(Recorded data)
· · ·

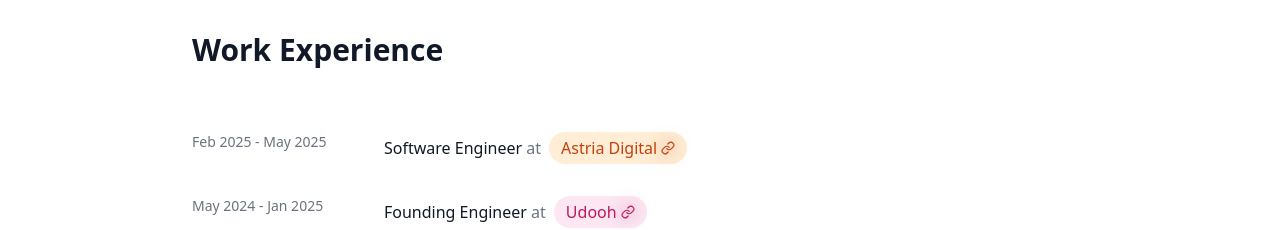
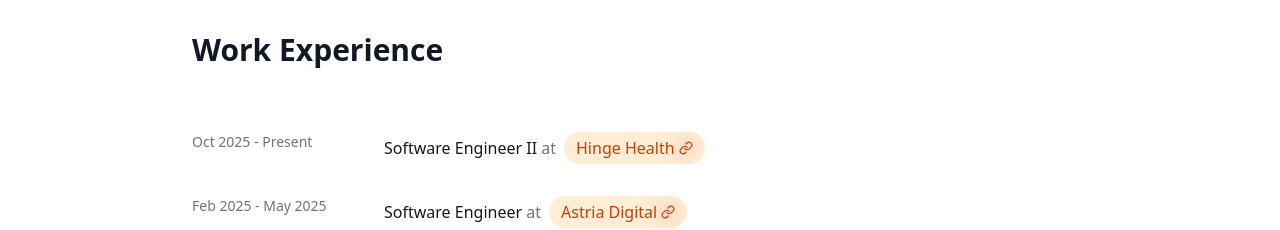
Before and after one commit to ShubhamK-2907/shubhamk-portfolio, a React (Vite) app: page / in a window 1280 px wide. Shown: the part 2020-2250 px from the top of the page. Built offline with nearby package versions, Linux system fonts and the light colour scheme.

Commit message:
Updated resume and work experience

```diff
--- a/src/components/WorkExperience.tsx
+++ b/src/components/WorkExperience.tsx
@@ -2,6 +2,14 @@
 
 const WorkExperience = () => {
   const experiences = [
+    {
+      period: "Oct 2025 - Present",
+      role: "Software Engineer II",
+      company: "Hinge Health",
+      companyColor: "bg-orange-100 text-orange-700",
+      iconColor: "text-orange-700",
+      companyURL: "https://www.hingehealth.com"
+    },
     {
       period: "Feb 2025 - May 2025",
       role: "Software Engineer",
```
Also changed, not shown: public/resume_img.png, 1 other file (tests, documents, lock files or other folders).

· · ·

__THE PROBLEM__:
Write the lines above out again exactly, excluding every picture.

__RESPONSE TO THE TASK__:
Before and after one commit to ShubhamK-2907/shubhamk-portfolio, a React (Vite) app: page / in a window 1280 px wide. Shown: the part 2020-2250 px from the top of the page. Built offline with nearby package versions, Linux system fonts and the light colour scheme.

Commit message:
Updated resume and work experience

```diff
--- a/src/components/WorkExperience.tsx
+++ b/src/components/WorkExperience.tsx
@@ -2,6 +2,14 @@
 
 const WorkExperience = () => {
   const experiences = [
+    {
+      period: "Oct 2025 - Present",
+      role: "Software Engineer II",
+      company: "Hinge Health",
+      companyColor: "bg-orange-100 text-orange-700",
+      iconColor: "text-orange-700",
+      companyURL: "https://www.hingehealth.com"
+    },
     {
       period: "Feb 2025 - May 2025",
       role: "Software Engineer",
```
Also changed, not shown: public/resume_img.png, 1 other file (tests, documents, lock files or other folders).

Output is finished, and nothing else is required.